And he has urged the Fratton faithful to embrace the Checkatrade Trophy final against Sunderland on March 31.
Pompey’s fans have long led the fight against the competition’s controversial existence.
It’s a scepticism initially emanating from the FA’s attempts to introduce B teams into the Football League.
Defeated by member clubs, it instead prompted a revamped Checkatrade Trophy in 2016-17, with under-21/23 sides brought in.
Portsmouth transfer news: Blues receive bids for former Luton and Millwall midfielder
Transfer gossip: Portsmouth eye raids for ex-Chelsea man and Charlton Athletic's former Wigan Athletic midfielder
'Is proving one hell of a signing.... A real livewire' - Portsmouth match ratings from 2-0 win at Cheltenham
Former Portsmouth pair help Ipswich flex muscle as Norwich City man is slammed for conduct in Peterborough's Plymouth Argyle reverse
Cheltenham boss Wade Elliott praises experienced Portsmouth in 2-0 defeat at Whaddon Road
Fuelled by mistrust of football authorities’ intentions, Pompey supporters have joined other fans in boycotting fixtures.
But the Blues’ chief executive believes such concerns are currently unfounded.
Catlin said: ‘I can 100-per-cent categorically say I cannot foresee B teams ever coming into the league structure during my lifetime, however long my life may be.
‘I cannot see it happening for decades in the future, there's just no appetite for it whatsoever from clubs in the Football League.

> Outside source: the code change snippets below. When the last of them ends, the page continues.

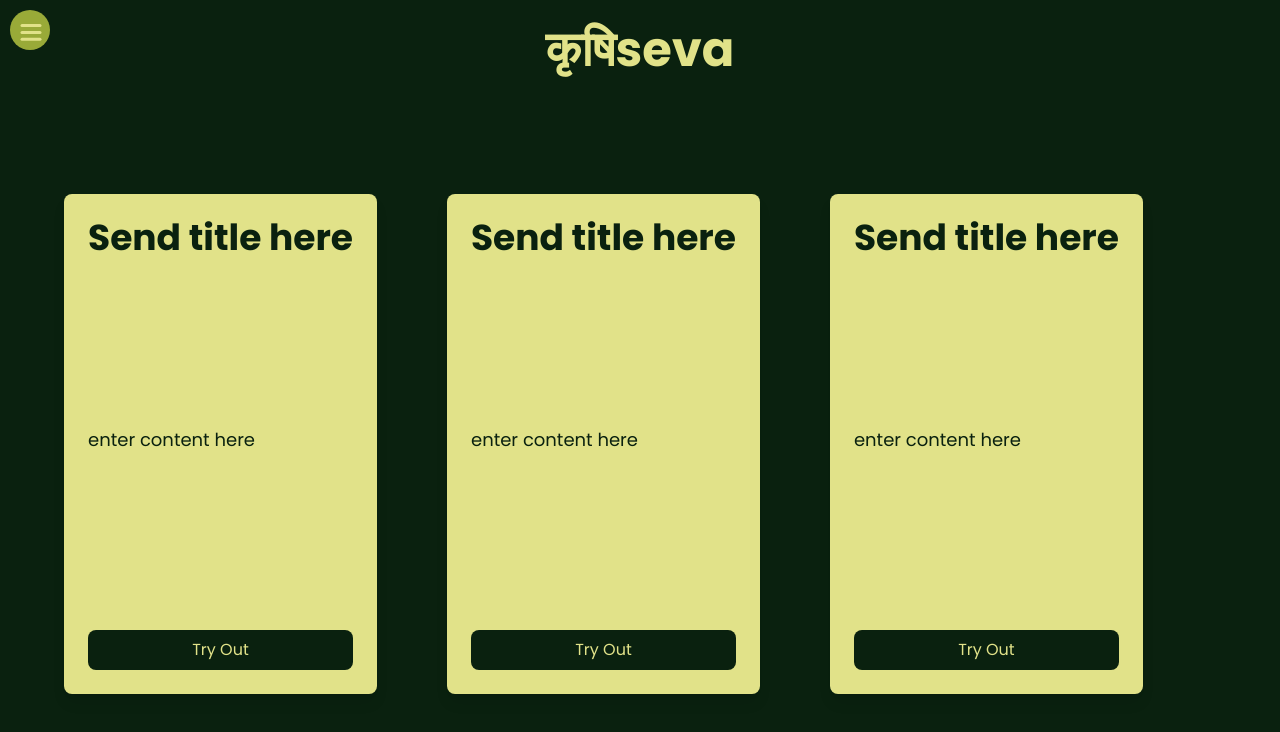
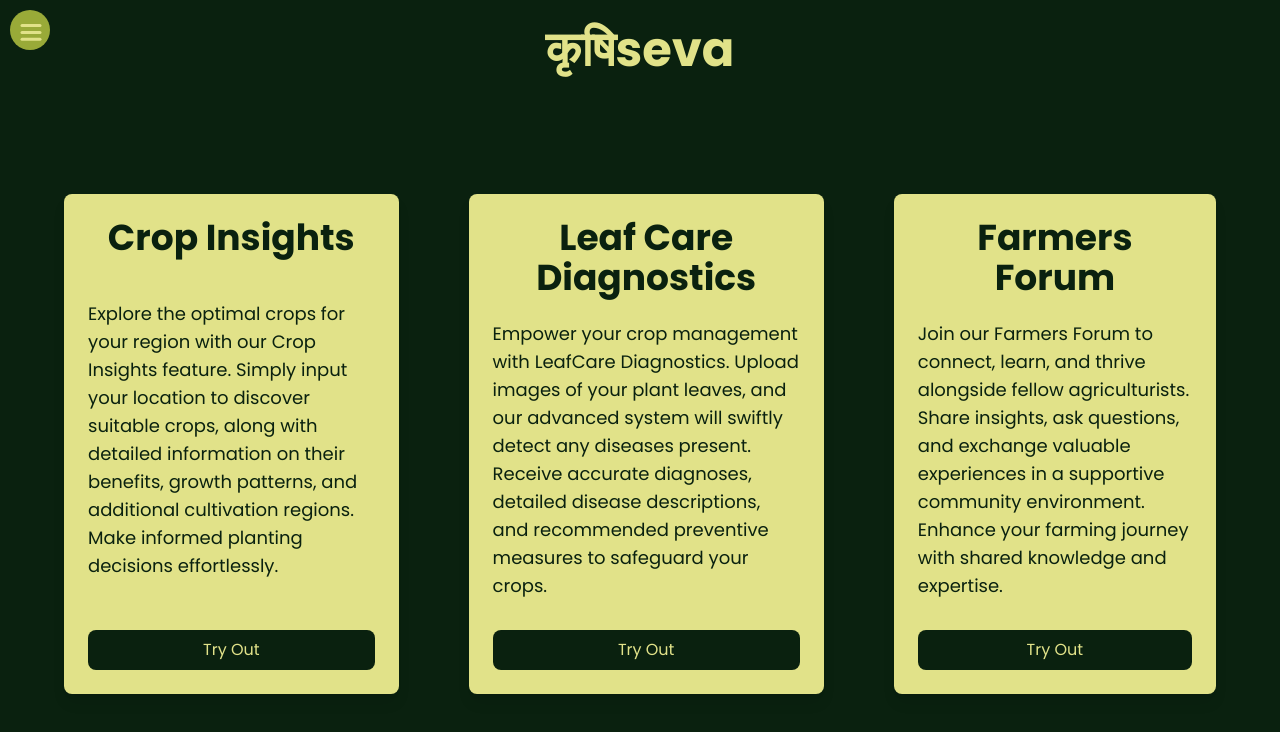
Before and after one commit to Overlord-1/krishiseva, a React (Vite) app in the folder client/: page /dashboard in a window 1280 px wide. Shown: the top 732 px of the page. Built offline with nearby package versions, Linux system fonts and the light colour scheme; no server answers.

Commit message:
added the card info

```diff
--- a/client/src/pages/Dashboard.jsx
+++ b/client/src/pages/Dashboard.jsx
@@ -51,9 +51,9 @@ const Dashboard = () => {
     <div className="bg-[#0a210f]">
       <Navbar text={"कृषिseva"} />
       <div className="flex gap-[70px] w-full mx-auto items-center h-screen max-w-[90%]">
-        <DashCard title= {"Send title here"} content = {"enter content here "} />
-        <DashCard title= {"Send title here"} content = {"enter content here "} />
-        <DashCard title= {"Send title here"} content = {"enter content here "} />
+        <DashCard title= {"Crop Insights"} content = {" Explore the optimal crops for your region with our Crop Insights feature. Simply input your location to discover suitable crops, along with detailed information on their benefits, growth patterns, and additional cultivation regions. Make informed planting decisions effortlessly. "} />
+        <DashCard title= {"Leaf Care Diagnostics"} content = {"Empower your crop management with LeafCare Diagnostics. Upload images of your plant leaves, and our advanced system will swiftly detect any diseases present. Receive accurate diagnoses, detailed disease descriptions, and recommended preventive measures to safeguard your crops. "} />
+        <DashCard title= {"Farmers Forum"} content = {"Join our Farmers Forum to connect, learn, and thrive alongside fellow agriculturists. Share insights, ask questions, and exchange valuable experiences in a supportive community environment. Enhance your farming journey with shared knowledge and expertise."} />
 
       </div>
     </div>
```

‘The opposition to it previously was so resounding. All it would require is eight clubs out of 72 to block it in the future.
‘Those rules were changed as part of the ‘trade-off’ to what is now the format of the Checkatrade Trophy. These were altered from a 75 per cent majority required among clubs to allow B teams into the EFL to a 90 per cent.
‘In my honest opinion, the Checkatrade Trophy is not being used as a back door to get B teams in.
‘If there is an attempt to get B teams into the mainstream league system, that will be a completely separate argument.
‘Plain and simple, I wish to dispel that fear.’
The Blues’ highest home attendance in the tournament is 3,138, yet the club have requested 39,659 seats for Wembley, with tickets on sale from Monday.
In terms of prize money, Pompey will make at least £190,000, dependant on how they fare in the final.
Meanwhile, the competition has this season appeased clubs by relaxing team-selection criteria.
Catlin added: ‘Wembley finals don’t come around that often, people can go a lifetime without one, so let’s take this one for what it is, enjoy it, because it may be we aren’t there for a while.
‘I think it will be a great day out. The Pompey family coming together and showing how far we’ve travelled since the dark days of administration.’